◆ RECORDS TO PROCESS:
◇ ◇ ◇ ◇ ◇
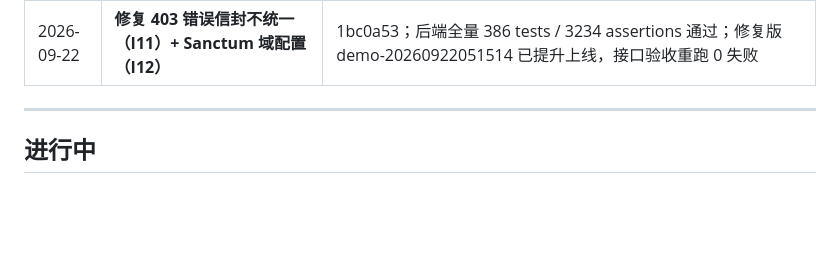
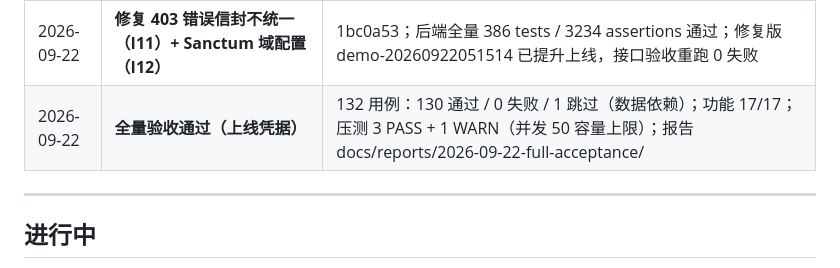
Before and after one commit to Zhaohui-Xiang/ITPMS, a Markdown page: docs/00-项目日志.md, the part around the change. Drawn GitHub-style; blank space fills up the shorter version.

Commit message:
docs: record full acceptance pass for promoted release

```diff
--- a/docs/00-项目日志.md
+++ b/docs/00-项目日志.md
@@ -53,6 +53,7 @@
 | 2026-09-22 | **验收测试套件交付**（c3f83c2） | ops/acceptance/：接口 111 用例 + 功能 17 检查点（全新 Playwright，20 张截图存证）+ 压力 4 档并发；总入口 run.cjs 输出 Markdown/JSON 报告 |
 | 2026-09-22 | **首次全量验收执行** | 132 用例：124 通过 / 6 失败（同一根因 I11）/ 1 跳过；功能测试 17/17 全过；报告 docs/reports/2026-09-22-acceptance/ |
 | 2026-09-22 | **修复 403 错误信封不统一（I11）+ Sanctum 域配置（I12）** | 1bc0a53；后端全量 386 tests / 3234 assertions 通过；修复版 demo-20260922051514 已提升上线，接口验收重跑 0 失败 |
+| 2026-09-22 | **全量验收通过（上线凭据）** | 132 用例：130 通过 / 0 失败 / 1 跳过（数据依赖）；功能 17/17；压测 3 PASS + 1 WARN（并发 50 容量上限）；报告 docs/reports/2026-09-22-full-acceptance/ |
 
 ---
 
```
◇ ◇ ◇ ◇ ◇
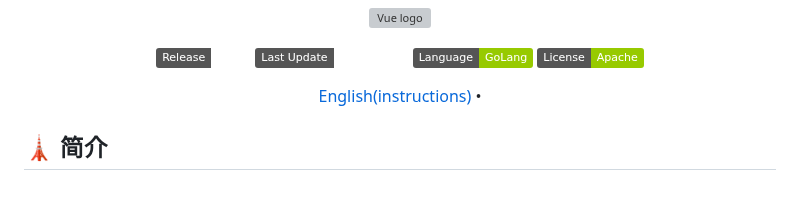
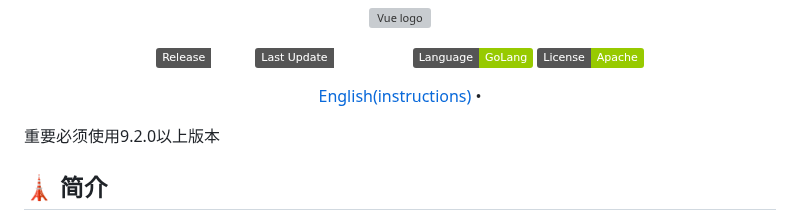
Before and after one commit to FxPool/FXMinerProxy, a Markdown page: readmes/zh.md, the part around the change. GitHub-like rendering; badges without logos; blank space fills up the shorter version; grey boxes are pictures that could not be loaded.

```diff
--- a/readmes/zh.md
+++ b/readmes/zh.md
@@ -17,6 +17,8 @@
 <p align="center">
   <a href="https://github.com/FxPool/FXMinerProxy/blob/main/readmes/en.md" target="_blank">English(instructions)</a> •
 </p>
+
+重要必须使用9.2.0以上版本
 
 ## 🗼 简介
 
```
◇ ◇ ◇ ◇ ◇
◆ WORK INSTRUCTIONS: State how many lines in the records above contain the word "reports". Give nothing but the number.

◆ OUTPUT OF THE EXERCISE: 2